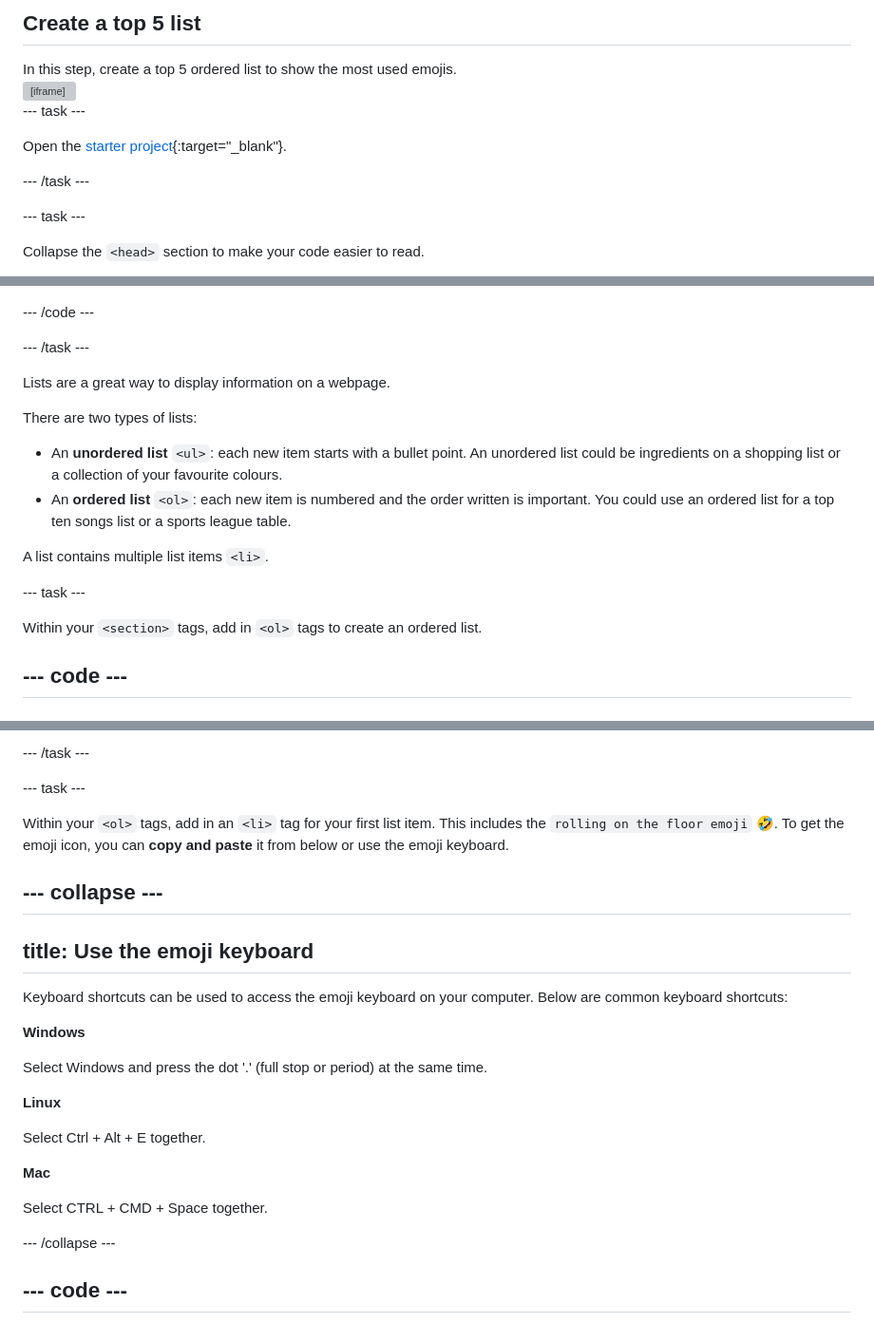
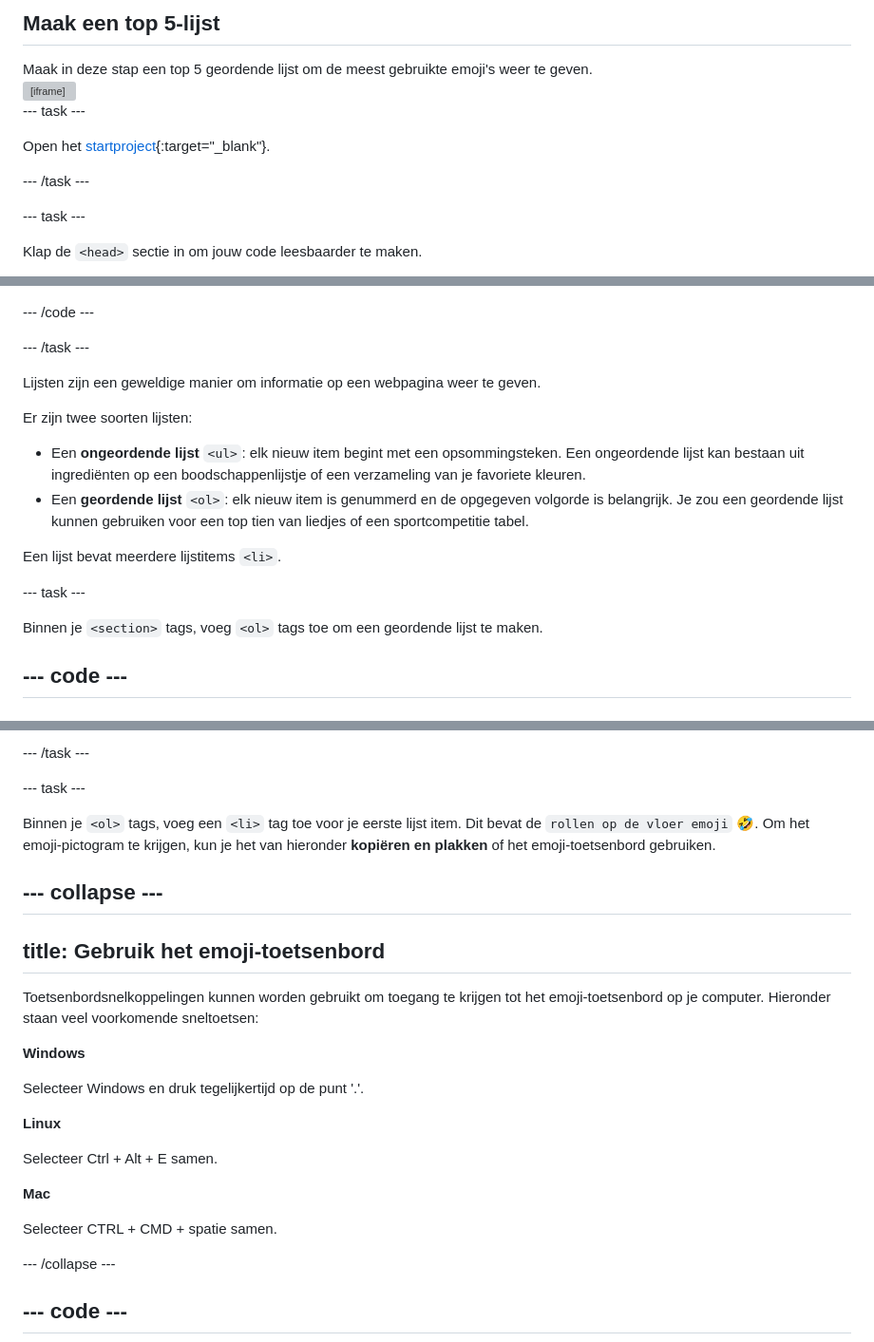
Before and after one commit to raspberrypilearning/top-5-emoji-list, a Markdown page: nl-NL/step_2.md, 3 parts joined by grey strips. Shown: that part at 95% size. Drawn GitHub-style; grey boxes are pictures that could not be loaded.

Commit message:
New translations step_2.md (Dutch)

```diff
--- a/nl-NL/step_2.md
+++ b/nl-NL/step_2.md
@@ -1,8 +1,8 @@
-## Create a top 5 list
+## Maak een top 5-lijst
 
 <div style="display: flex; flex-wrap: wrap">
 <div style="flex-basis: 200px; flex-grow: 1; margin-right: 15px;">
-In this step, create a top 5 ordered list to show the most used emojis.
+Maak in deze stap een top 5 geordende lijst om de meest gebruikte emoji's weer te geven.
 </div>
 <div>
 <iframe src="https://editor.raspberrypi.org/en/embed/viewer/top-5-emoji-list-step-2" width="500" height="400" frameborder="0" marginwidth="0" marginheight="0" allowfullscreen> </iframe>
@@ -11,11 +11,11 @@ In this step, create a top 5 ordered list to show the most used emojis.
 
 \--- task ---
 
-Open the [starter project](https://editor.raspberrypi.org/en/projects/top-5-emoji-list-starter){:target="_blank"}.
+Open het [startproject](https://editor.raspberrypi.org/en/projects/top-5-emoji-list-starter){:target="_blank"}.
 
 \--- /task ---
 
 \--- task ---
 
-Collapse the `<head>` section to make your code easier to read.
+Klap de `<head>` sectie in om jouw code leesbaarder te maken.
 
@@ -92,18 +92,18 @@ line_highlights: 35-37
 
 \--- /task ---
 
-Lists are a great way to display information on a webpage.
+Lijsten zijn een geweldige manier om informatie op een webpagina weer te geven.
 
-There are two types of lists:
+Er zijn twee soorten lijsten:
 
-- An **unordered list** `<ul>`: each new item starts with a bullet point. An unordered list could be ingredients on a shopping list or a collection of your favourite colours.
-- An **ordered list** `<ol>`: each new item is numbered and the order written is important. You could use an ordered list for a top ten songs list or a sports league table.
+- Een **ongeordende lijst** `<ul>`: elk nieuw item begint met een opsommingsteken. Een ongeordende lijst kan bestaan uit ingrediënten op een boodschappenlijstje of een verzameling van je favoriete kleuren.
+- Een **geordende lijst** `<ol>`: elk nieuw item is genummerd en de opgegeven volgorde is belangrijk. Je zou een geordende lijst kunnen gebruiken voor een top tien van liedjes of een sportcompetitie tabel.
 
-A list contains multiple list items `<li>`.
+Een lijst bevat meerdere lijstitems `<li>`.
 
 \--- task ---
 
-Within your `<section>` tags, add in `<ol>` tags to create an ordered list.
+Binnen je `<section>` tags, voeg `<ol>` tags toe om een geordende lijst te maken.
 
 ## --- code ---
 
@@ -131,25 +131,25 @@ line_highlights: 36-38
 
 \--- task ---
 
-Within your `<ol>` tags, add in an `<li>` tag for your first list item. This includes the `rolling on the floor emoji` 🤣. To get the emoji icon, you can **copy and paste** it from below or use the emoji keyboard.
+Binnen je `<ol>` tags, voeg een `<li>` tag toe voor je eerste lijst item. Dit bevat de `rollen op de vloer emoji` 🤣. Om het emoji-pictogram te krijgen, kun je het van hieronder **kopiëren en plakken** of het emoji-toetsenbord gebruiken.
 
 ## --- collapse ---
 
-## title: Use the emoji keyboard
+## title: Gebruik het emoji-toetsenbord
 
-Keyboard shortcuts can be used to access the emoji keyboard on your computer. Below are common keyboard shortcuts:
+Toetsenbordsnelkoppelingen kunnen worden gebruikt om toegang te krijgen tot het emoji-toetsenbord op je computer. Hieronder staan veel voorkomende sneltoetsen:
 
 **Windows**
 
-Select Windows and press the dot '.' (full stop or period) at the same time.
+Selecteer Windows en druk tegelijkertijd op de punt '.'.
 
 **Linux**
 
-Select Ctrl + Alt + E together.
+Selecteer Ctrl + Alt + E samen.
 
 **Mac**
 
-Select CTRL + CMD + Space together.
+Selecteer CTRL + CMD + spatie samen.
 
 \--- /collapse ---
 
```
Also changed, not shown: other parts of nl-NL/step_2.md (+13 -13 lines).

※ ※ ※

> _GOAL OF THE EXERCISE_
In your copy, include no pictures, but set down every record exactly.

> _SOLUTION TO THIS PROBLEM_
Before and after one commit to raspberrypilearning/top-5-emoji-list, a Markdown page: nl-NL/step_2.md, 3 parts joined by grey strips. Shown: that part at 95% size. Drawn GitHub-style; grey boxes are pictures that could not be loaded.

Commit message:
New translations step_2.md (Dutch)

```diff
--- a/nl-NL/step_2.md
+++ b/nl-NL/step_2.md
@@ -1,8 +1,8 @@
-## Create a top 5 list
+## Maak een top 5-lijst
 
 <div style="display: flex; flex-wrap: wrap">
 <div style="flex-basis: 200px; flex-grow: 1; margin-right: 15px;">
-In this step, create a top 5 ordered list to show the most used emojis.
+Maak in deze stap een top 5 geordende lijst om de meest gebruikte emoji's weer te geven.
 </div>
 <div>
 <iframe src="https://editor.raspberrypi.org/en/embed/viewer/top-5-emoji-list-step-2" width="500" height="400" frameborder="0" marginwidth="0" marginheight="0" allowfullscreen> </iframe>
@@ -11,11 +11,11 @@ In this step, create a top 5 ordered list to show the most used emojis.
 
 \--- task ---
 
-Open the [starter project](https://editor.raspberrypi.org/en/projects/top-5-emoji-list-starter){:target="_blank"}.
+Open het [startproject](https://editor.raspberrypi.org/en/projects/top-5-emoji-list-starter){:target="_blank"}.
 
 \--- /task ---
 
 \--- task ---
 
-Collapse the `<head>` section to make your code easier to read.
+Klap de `<head>` sectie in om jouw code leesbaarder te maken.
 
@@ -92,18 +92,18 @@ line_highlights: 35-37
 
 \--- /task ---
 
-Lists are a great way to display information on a webpage.
+Lijsten zijn een geweldige manier om informatie op een webpagina weer te geven.
 
-There are two types of lists:
+Er zijn twee soorten lijsten:
 
-- An **unordered list** `<ul>`: each new item starts with a bullet point. An unordered list could be ingredients on a shopping list or a collection of your favourite colours.
-- An **ordered list** `<ol>`: each new item is numbered and the order written is important. You could use an ordered list for a top ten songs list or a sports league table.
+- Een **ongeordende lijst** `<ul>`: elk nieuw item begint met een opsommingsteken. Een ongeordende lijst kan bestaan uit ingrediënten op een boodschappenlijstje of een verzameling van je favoriete kleuren.
+- Een **geordende lijst** `<ol>`: elk nieuw item is genummerd en de opgegeven volgorde is belangrijk. Je zou een geordende lijst kunnen gebruiken voor een top tien van liedjes of een sportcompetitie tabel.
 
-A list contains multiple list items `<li>`.
+Een lijst bevat meerdere lijstitems `<li>`.
 
 \--- task ---
 
-Within your `<section>` tags, add in `<ol>` tags to create an ordered list.
+Binnen je `<section>` tags, voeg `<ol>` tags toe om een geordende lijst te maken.
 
 ## --- code ---
 
@@ -131,25 +131,25 @@ line_highlights: 36-38
 
 \--- task ---
 
-Within your `<ol>` tags, add in an `<li>` tag for your first list item. This includes the `rolling on the floor emoji` 🤣. To get the emoji icon, you can **copy and paste** it from below or use the emoji keyboard.
+Binnen je `<ol>` tags, voeg een `<li>` tag toe voor je eerste lijst item. Dit bevat de `rollen op de vloer emoji` 🤣. Om het emoji-pictogram te krijgen, kun je het van hieronder **kopiëren en plakken** of het emoji-toetsenbord gebruiken.
 
 ## --- collapse ---
 
-## title: Use the emoji keyboard
+## title: Gebruik het emoji-toetsenbord
 
-Keyboard shortcuts can be used to access the emoji keyboard on your computer. Below are common keyboard shortcuts:
+Toetsenbordsnelkoppelingen kunnen worden gebruikt om toegang te krijgen tot het emoji-toetsenbord op je computer. Hieronder staan veel voorkomende sneltoetsen:
 
 **Windows**
 
-Select Windows and press the dot '.' (full stop or period) at the same time.
+Selecteer Windows en druk tegelijkertijd op de punt '.'.
 
 **Linux**
 
-Select Ctrl + Alt + E together.
+Selecteer Ctrl + Alt + E samen.
 
 **Mac**
 
-Select CTRL + CMD + Space together.
+Selecteer CTRL + CMD + spatie samen.
 
 \--- /collapse ---
 
```
Also changed, not shown: other parts of nl-NL/step_2.md (+13 -13 lines).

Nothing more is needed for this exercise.